"For the past hundred years or so, psychologists, psychotherapists and everybody else have been dealing with the wrong issue. Even those who thought homosexuality was wrong and abnormal, their focus has been on how to become heterosexual. We have missed the boat. Even the Christian community thinks that is where freedom comes from."
Wilkins, who has been married since 1993 and is father to three children, says churches must teach purity and holiness.
"The opposite of homosexuality is not heterosexuality. The opposite of homosexuality is holiness," Wilkins said. "The only sexual relationship that existed before the fall of man was the husband-wife relationship. After the fall of man, counterfeits to God's creative design emerged. Some of those counterfeits were adultery, fornication and homosexuality."
Behind the Laughter
Back on Today, Matt Lauer comments to Cojocaru: We know that you love us, but apparently there is a way you can actually show us.
Cojocaru: Now, scientifically, I am going to show (exaggerated voice) how much I love you guys en masse. Forget about mistletoe. Mistletoe is so last year. This is the next level of mistletoe.
Ann Curry: Are you going to get to something?
Cojocaru: I am. I am. Matt, get ready.
Curry and Natalie Morales: Aaah! (Laughter from being clued in)
Lauer: Three choices on the couch, but I have to be singled out!

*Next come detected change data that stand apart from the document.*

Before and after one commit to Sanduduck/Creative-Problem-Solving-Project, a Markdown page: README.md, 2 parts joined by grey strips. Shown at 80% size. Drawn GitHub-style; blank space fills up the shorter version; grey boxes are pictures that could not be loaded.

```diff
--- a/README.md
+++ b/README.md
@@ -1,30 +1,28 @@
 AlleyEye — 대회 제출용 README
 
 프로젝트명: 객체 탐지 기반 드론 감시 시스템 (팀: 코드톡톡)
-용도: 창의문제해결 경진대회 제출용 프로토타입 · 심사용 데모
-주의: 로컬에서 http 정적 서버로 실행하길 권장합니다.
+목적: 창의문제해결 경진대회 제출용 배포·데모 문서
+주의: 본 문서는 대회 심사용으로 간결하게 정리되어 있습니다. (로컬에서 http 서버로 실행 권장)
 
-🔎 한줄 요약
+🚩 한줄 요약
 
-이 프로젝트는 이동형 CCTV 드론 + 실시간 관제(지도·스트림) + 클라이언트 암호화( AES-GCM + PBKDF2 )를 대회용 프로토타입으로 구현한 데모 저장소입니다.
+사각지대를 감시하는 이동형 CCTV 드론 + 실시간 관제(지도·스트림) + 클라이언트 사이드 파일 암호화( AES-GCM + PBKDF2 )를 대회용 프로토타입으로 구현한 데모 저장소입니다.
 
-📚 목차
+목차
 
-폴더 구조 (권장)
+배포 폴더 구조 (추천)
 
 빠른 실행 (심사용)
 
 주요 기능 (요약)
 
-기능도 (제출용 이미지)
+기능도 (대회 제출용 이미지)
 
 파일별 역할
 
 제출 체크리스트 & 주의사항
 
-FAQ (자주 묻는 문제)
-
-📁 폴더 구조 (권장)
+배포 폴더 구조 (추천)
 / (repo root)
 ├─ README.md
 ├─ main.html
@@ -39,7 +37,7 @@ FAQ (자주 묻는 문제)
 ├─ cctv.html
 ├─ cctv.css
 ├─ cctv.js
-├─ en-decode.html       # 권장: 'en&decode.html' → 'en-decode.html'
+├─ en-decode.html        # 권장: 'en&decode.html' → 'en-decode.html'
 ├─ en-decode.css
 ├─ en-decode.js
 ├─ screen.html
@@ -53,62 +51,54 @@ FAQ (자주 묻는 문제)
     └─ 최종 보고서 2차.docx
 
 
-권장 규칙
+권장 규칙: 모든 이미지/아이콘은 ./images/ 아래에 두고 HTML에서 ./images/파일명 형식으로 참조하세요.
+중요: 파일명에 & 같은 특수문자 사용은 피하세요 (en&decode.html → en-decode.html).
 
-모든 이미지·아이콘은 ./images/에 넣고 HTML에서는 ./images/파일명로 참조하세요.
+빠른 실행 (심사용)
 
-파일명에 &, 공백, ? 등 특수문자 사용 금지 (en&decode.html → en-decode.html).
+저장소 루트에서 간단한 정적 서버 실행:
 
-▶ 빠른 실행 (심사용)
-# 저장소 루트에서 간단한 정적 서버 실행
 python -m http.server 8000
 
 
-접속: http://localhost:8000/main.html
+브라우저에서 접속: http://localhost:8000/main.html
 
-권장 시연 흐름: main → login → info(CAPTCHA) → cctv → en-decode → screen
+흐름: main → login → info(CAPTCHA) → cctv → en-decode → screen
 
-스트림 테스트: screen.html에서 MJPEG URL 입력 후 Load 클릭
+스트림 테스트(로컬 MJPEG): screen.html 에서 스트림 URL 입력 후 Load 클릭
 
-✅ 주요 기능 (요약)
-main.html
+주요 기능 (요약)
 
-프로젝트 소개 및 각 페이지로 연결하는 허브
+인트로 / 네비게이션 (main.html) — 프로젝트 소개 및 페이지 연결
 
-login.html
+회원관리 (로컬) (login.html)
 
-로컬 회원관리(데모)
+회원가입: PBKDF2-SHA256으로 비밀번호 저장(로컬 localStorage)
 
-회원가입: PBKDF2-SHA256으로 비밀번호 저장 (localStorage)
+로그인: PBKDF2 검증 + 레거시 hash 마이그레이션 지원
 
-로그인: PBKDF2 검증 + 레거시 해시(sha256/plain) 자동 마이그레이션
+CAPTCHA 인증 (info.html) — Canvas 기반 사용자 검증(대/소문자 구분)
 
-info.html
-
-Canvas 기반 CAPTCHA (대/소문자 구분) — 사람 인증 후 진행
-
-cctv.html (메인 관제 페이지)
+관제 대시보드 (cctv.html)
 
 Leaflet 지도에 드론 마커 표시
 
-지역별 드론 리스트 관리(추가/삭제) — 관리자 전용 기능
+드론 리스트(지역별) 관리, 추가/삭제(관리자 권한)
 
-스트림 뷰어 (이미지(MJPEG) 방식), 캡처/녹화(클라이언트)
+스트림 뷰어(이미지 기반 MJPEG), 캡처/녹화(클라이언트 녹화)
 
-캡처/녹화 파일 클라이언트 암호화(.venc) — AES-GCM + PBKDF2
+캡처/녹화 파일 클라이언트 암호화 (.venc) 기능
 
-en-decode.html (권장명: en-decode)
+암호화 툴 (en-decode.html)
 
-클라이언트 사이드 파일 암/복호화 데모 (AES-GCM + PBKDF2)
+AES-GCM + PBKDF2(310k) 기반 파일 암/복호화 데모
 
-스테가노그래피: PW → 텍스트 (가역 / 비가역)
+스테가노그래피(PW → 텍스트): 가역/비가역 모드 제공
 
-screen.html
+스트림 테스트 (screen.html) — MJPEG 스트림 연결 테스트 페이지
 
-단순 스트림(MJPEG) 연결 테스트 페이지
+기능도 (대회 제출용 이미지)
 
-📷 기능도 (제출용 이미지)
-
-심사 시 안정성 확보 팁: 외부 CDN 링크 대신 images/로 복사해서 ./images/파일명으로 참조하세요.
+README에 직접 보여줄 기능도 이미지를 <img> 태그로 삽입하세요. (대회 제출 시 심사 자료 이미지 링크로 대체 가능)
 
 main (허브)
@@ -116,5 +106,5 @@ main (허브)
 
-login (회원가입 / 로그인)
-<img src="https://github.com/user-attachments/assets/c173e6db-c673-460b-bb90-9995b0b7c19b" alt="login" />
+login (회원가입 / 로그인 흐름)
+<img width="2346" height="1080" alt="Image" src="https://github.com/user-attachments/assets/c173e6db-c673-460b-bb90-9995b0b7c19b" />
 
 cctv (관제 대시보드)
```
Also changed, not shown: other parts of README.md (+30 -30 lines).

Cojocaru: OK. But don't get thrown by the word. It's called a "Love Tester," which sounds a little naughty. This is a Love Tester. (Cojocaru holds up a six-inch, bulbous glass tube with a rounded base filled with colored fluid) It's a stocking stuffer. It's 10 bucks. And you put it in the palm of your -- (trails off; Cojo puts the rounded glass bottle in the palm of his hand and encloses his fingers around it) and it's filled with liquid. I believe it's Angelina Jolie's blood (Laughter), two for the price of one (Laughter), or Billy Bob's [blood] (Laughter). Put it in the palm of your hand, and you point it at the person you think you -- (trails off; Curry and Morales coo knowingly as Cojocaru points the object at Lauer) Matt, I -- (Trails off, laughter)
Cojocaru (screams as the object fails to perform): Matt, I don't love you! (Laughter; then, as Cojocaru waves the glass bottle around, the contents appear to bubble up) See, I love all of you! It boils over. Why don't you test it on each other to see how you feel about each other?
Vitagliano suggested that the fact that so many Americans are laissez-faire about Cojocaru and "flamboyant, flaming" homosexual men in general is evidence of a darkened spiritual condition that is enveloping the culture.
"If there is no God," Vitagliano said, "and if there is no design to human gender and sexuality, then they [the homosexual movement] are correct in saying that being gay is no big deal.... Too many Christians are loathe to bringing the argument back to the elephant in the room, back to whether there is a God. The culture has moved beyond the place where we can have those discussions."
© 2004 Southern Baptist Convention, Baptist Press. All rights reserved. Used with permission.